Required action - Collect from the data below each line with "valide".

[Material shown]

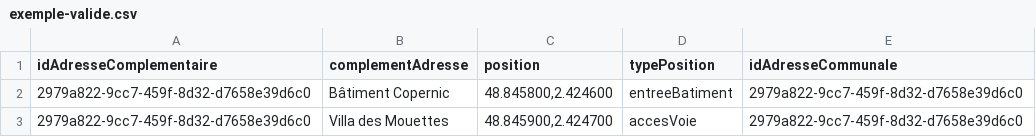
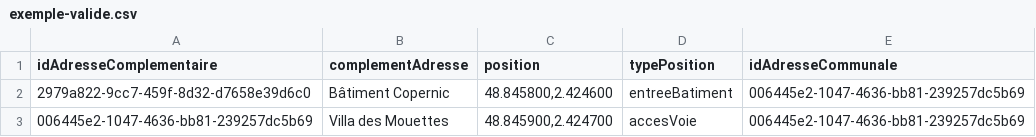
Before and after one commit to cnigfr/standard-adresse-schema, a CSV file: schema/classe-adressecomplementaire/exemple-valide.csv, drawn as a sheet.

```diff
--- a/schema/classe-adressecomplementaire/exemple-valide.csv
+++ b/schema/classe-adressecomplementaire/exemple-valide.csv
@@ -1,3 +1,3 @@
 idAdresseComplementaire,complementAdresse,position,typePosition,idAdresseCommunale
-2979a822-9cc7-459f-8d32-d7658e39d6c0,Bâtiment Copernic,"48.845800,2.424600",entreeBatiment,2979a822-9cc7-459f-8d32-d7658e39d6c0
-2979a822-9cc7-459f-8d32-d7658e39d6c0,Villa des Mouettes,"48.845900,2.424700",accesVoie,2979a822-9cc7-459f-8d32-d7658e39d6c0
+2979a822-9cc7-459f-8d32-d7658e39d6c0,Bâtiment Copernic,"48.845800,2.424600",entreeBatiment,006445e2-1047-4636-bb81-239257dc5b69
+006445e2-1047-4636-bb81-239257dc5b69,Villa des Mouettes,"48.845900,2.424700",accesVoie,006445e2-1047-4636-bb81-239257dc5b69
```
Also changed, not shown: schema/classe-adressecommunale/exemple-valide.csv, schema/classe-adressedetaillee/exemple-valide.csv, 5 other files.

[/Material shown]

Exercise solution -
Before and after one commit to cnigfr/standard-adresse-schema, a CSV file: schema/classe-adressecomplementaire/exemple-valide.csv, drawn as a sheet.
--- a/schema/classe-adressecomplementaire/exemple-valide.csv
+++ b/schema/classe-adressecomplementaire/exemple-valide.csv
Also changed, not shown: schema/classe-adressecommunale/exemple-valide.csv, schema/classe-adressedetaillee/exemple-valide.csv, 5 other files.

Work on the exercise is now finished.